Exercise aim:
Lines with "ToolbarProps" in them are to be located in the listing below and copied.

Provided entries:

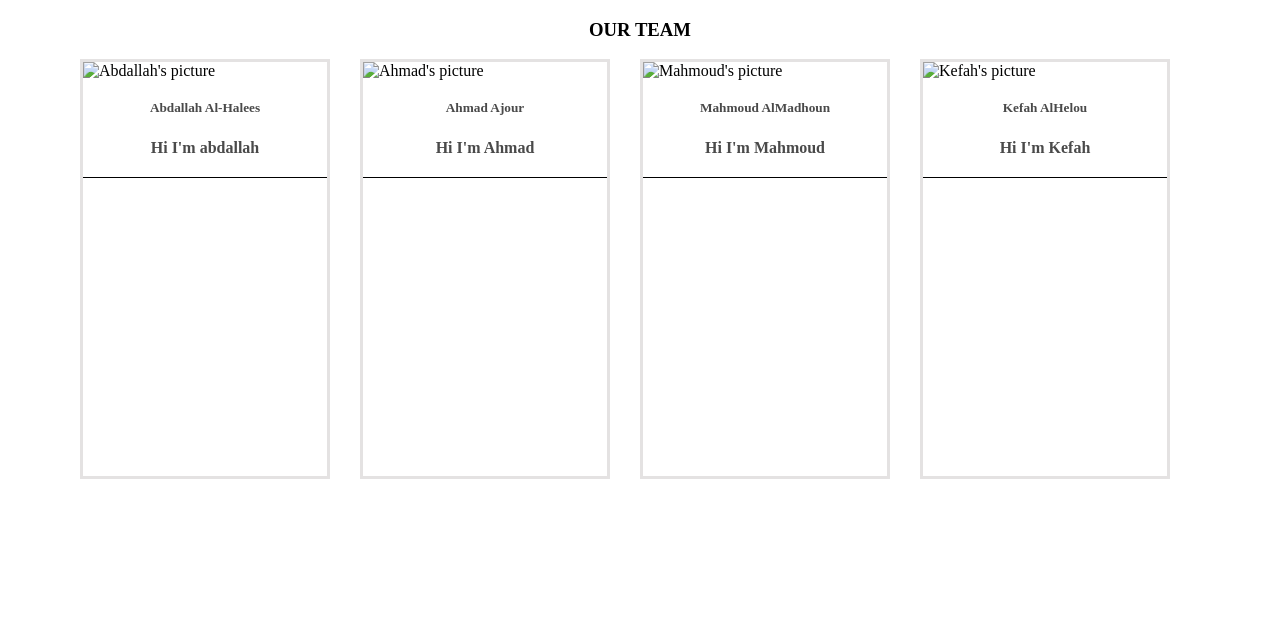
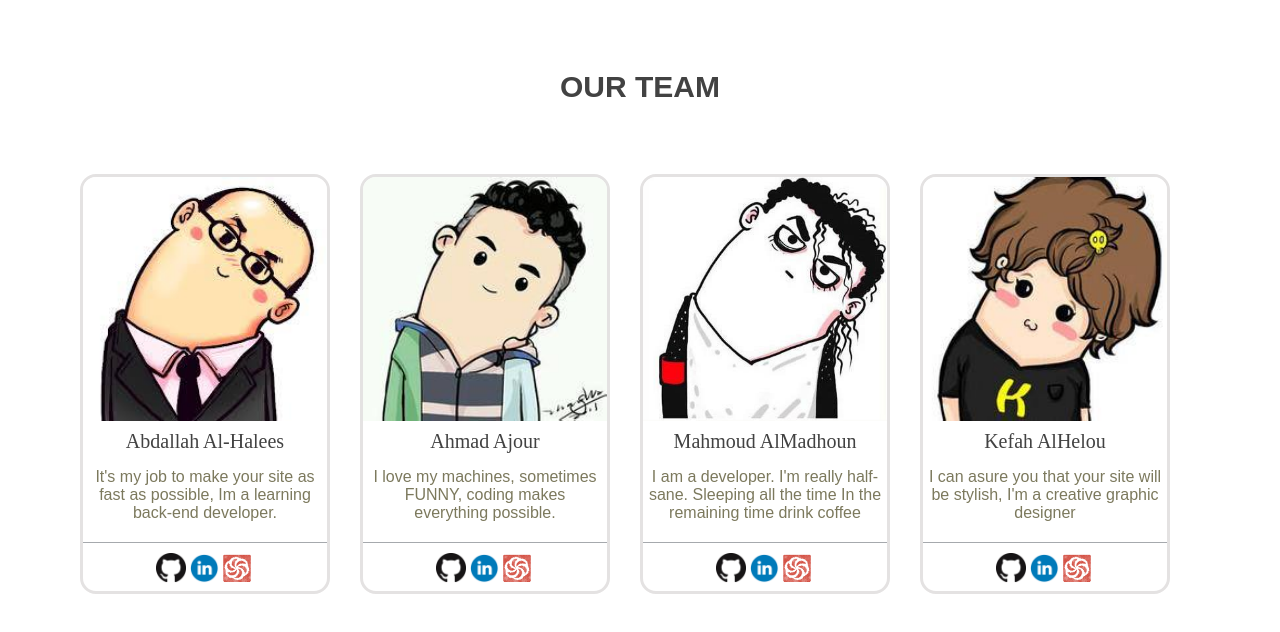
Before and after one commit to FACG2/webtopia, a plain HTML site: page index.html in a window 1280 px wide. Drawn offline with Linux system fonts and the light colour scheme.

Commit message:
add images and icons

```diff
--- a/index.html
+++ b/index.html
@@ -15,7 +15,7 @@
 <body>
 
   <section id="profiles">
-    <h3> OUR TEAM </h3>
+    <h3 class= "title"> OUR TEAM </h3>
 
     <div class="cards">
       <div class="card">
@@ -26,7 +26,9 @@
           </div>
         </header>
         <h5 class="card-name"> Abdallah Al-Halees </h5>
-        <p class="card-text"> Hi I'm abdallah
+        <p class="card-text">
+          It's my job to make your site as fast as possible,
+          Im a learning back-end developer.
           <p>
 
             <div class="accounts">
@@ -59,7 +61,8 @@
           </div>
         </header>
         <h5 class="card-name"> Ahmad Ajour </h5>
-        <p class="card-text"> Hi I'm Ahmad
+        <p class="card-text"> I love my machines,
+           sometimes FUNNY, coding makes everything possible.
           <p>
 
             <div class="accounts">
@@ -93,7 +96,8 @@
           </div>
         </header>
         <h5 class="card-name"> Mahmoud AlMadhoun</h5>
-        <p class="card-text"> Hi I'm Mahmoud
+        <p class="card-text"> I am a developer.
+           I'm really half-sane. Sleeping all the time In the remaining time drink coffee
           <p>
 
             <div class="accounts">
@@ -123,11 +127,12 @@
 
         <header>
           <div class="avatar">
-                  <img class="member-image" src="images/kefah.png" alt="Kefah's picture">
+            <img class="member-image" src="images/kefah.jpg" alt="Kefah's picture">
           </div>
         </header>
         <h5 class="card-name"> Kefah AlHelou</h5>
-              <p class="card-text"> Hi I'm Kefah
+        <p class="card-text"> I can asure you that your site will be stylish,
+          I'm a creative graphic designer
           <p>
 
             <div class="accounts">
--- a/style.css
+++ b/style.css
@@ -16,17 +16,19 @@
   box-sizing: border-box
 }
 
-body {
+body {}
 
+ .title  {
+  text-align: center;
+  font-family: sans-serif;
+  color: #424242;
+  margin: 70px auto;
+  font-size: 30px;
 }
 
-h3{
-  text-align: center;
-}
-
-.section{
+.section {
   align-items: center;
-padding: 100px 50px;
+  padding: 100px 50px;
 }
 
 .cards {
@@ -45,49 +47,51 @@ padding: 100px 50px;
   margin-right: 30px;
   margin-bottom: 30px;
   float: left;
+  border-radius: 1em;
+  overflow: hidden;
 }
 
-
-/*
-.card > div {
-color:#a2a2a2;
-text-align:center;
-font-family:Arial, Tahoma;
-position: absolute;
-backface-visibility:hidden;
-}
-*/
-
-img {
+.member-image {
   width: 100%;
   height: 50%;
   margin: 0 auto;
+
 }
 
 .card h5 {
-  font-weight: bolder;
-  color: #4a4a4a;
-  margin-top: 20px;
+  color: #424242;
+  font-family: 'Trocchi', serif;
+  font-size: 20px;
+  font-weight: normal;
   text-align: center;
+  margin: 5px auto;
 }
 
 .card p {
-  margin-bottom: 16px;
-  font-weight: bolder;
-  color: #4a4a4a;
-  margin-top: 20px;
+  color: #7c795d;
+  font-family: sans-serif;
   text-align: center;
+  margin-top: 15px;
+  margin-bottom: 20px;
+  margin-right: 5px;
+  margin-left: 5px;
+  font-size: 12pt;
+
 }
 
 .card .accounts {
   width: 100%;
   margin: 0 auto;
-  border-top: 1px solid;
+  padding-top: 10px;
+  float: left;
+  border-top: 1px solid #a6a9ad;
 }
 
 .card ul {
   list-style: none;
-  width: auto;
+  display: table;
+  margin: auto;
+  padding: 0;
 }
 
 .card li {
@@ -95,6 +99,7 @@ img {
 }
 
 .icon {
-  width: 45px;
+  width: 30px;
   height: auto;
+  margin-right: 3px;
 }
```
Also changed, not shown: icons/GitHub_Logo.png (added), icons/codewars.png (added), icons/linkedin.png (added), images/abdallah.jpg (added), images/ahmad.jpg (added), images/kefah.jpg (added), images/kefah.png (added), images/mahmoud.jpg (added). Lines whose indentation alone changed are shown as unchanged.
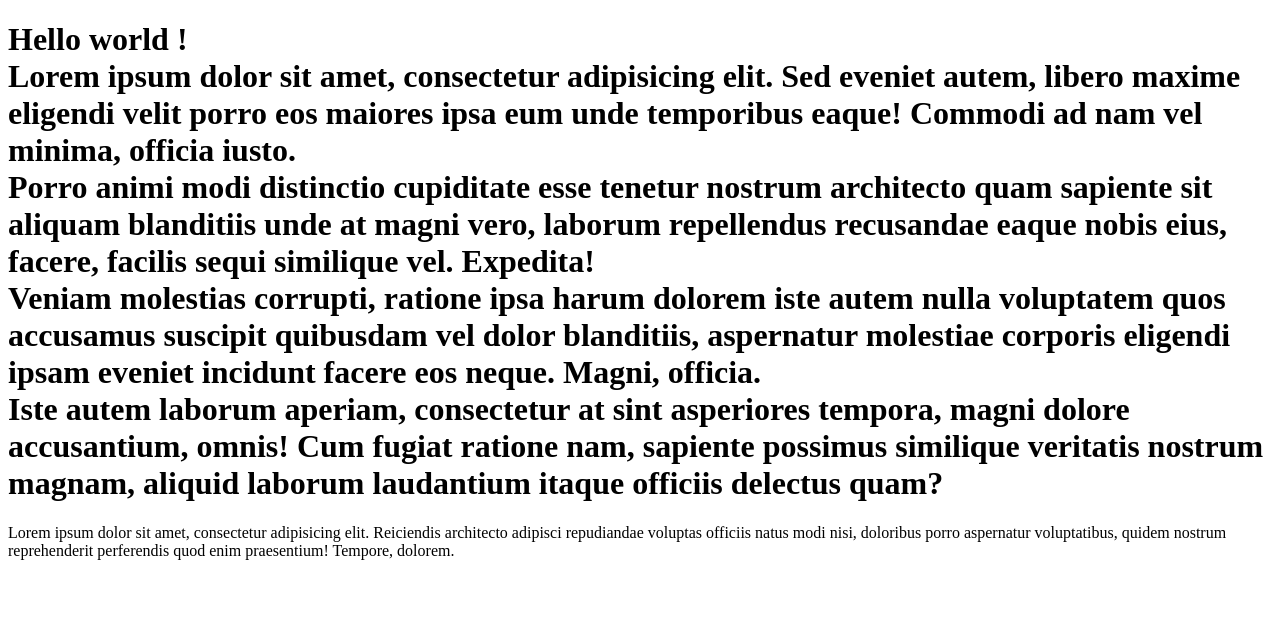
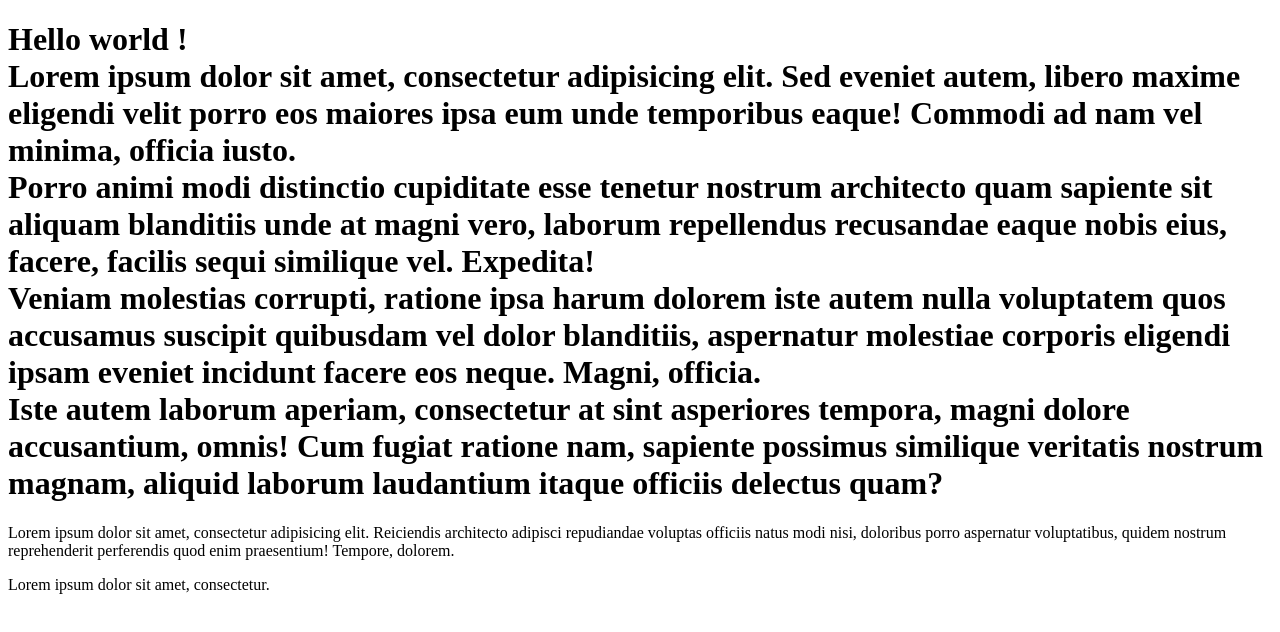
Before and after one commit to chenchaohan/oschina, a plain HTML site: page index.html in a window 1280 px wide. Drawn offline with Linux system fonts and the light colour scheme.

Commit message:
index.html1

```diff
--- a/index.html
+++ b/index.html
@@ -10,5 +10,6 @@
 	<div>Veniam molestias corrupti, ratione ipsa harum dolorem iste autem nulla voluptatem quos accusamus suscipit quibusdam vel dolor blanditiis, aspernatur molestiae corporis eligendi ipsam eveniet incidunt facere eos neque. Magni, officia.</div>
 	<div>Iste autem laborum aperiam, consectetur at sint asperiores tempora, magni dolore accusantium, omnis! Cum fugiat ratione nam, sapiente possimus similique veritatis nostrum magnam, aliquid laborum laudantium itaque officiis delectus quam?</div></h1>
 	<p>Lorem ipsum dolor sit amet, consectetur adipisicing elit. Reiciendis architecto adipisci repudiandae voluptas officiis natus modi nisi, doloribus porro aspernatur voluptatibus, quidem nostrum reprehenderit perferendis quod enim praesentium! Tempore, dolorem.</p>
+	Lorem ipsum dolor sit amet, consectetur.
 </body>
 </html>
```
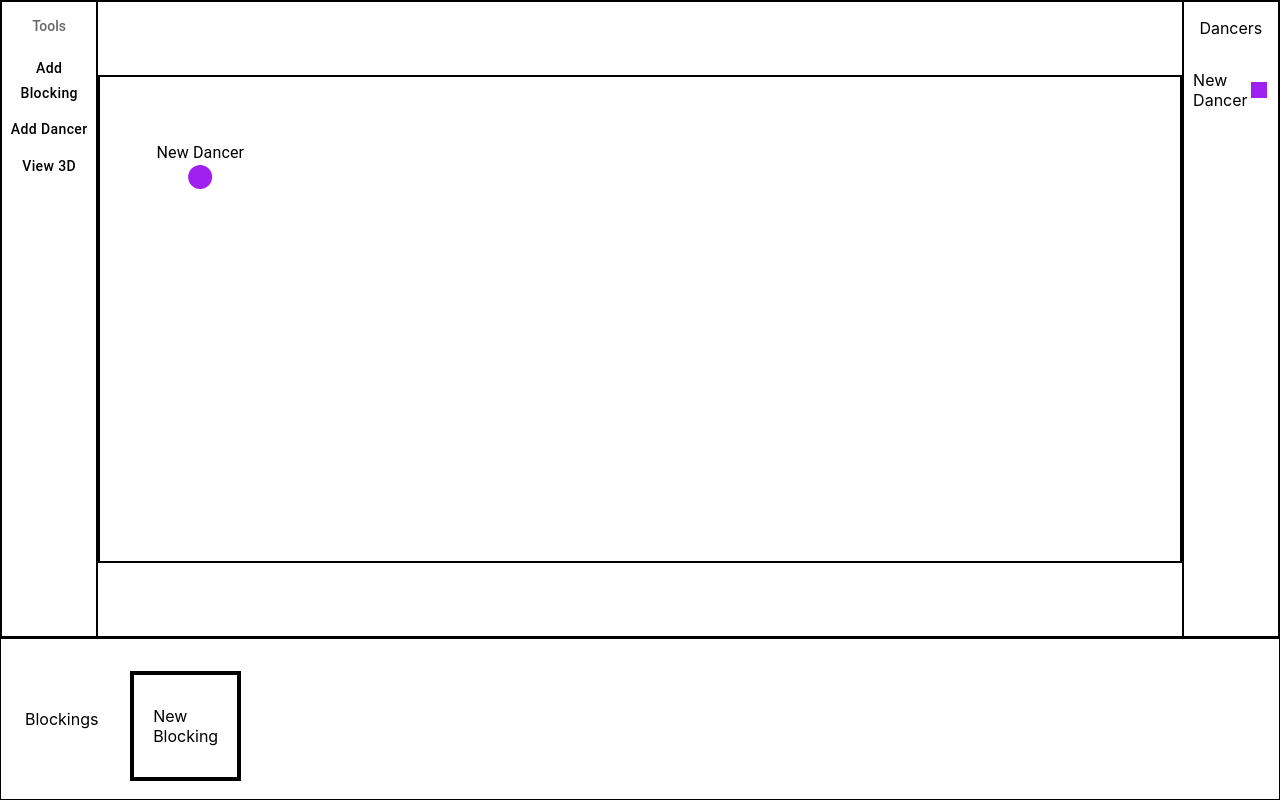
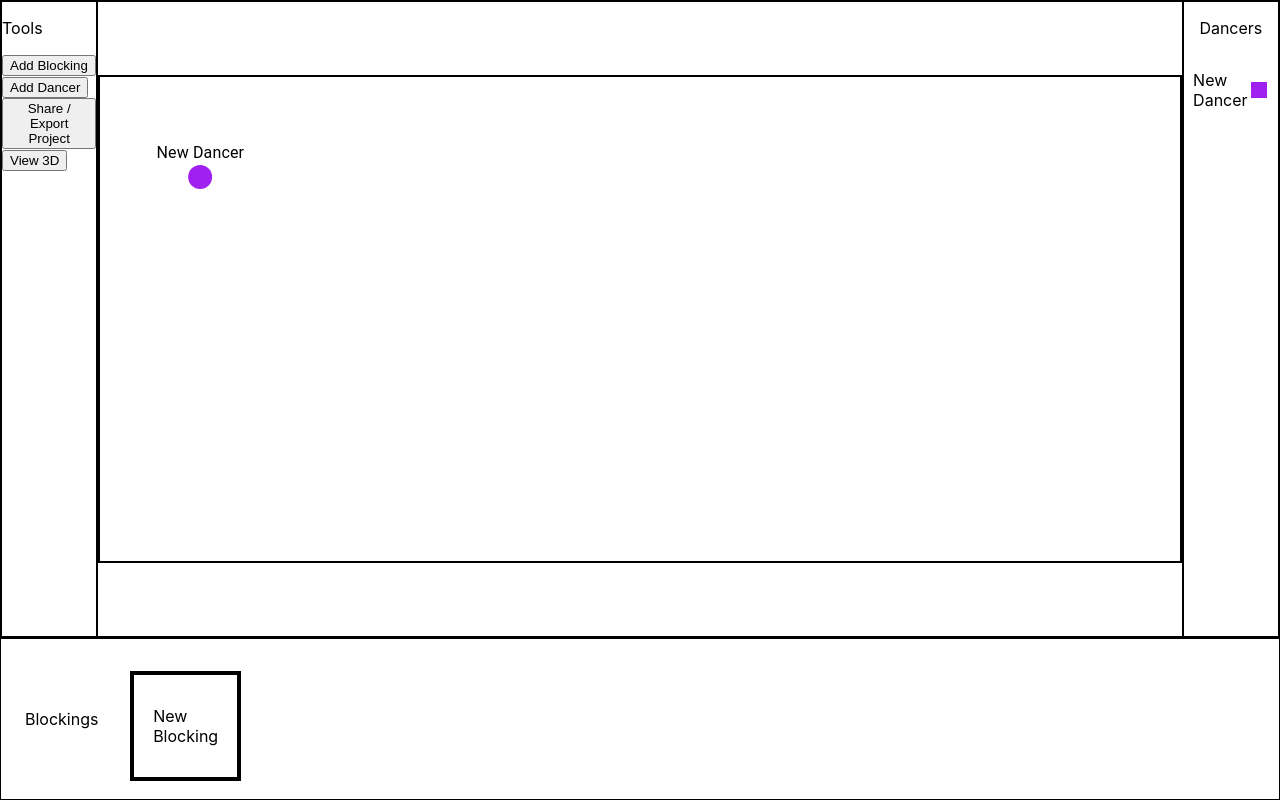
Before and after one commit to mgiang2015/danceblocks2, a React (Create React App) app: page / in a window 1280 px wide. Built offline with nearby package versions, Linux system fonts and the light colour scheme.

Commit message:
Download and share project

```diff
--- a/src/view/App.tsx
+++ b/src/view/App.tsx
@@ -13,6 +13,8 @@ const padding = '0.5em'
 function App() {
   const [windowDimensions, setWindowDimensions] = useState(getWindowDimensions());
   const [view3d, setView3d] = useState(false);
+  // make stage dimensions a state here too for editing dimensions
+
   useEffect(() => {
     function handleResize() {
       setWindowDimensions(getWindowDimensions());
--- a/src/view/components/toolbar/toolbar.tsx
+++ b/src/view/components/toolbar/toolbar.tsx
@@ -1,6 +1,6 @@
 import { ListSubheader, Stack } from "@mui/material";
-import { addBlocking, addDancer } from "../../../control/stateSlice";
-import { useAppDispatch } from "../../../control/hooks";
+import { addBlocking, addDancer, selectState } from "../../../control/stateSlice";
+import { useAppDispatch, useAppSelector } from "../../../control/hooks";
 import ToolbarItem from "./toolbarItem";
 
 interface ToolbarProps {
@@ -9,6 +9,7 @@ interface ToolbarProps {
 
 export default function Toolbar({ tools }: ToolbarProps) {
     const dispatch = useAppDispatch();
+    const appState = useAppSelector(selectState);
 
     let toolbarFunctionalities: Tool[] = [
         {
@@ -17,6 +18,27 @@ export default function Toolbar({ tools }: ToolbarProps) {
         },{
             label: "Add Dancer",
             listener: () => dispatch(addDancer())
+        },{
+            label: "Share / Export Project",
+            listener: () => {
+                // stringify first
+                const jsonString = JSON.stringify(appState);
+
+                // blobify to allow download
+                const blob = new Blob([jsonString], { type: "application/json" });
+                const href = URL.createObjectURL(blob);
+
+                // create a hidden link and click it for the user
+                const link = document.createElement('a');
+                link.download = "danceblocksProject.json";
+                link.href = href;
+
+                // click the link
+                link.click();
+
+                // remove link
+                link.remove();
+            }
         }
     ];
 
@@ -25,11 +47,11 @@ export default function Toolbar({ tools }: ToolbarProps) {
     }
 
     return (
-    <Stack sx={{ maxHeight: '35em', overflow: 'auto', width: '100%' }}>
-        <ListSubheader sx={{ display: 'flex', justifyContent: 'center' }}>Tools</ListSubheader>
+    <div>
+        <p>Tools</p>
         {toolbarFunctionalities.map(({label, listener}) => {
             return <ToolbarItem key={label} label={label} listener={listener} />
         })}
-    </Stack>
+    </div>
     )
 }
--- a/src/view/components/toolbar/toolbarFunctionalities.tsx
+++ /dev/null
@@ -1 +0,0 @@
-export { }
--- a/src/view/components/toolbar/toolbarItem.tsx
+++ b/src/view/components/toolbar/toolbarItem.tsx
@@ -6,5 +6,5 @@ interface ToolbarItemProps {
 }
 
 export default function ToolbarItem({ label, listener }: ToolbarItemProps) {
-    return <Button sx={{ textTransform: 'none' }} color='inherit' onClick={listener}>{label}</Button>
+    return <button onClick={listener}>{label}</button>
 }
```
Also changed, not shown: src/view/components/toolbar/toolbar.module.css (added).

Your solution:
 interface ToolbarProps {
@@ -9,6 +9,7 @@ interface ToolbarProps {
 export default function Toolbar({ tools }: ToolbarProps) {
@@ -17,6 +18,27 @@ export default function Toolbar({ tools }: ToolbarProps) {
@@ -25,11 +47,11 @@ export default function Toolbar({ tools }: ToolbarProps) {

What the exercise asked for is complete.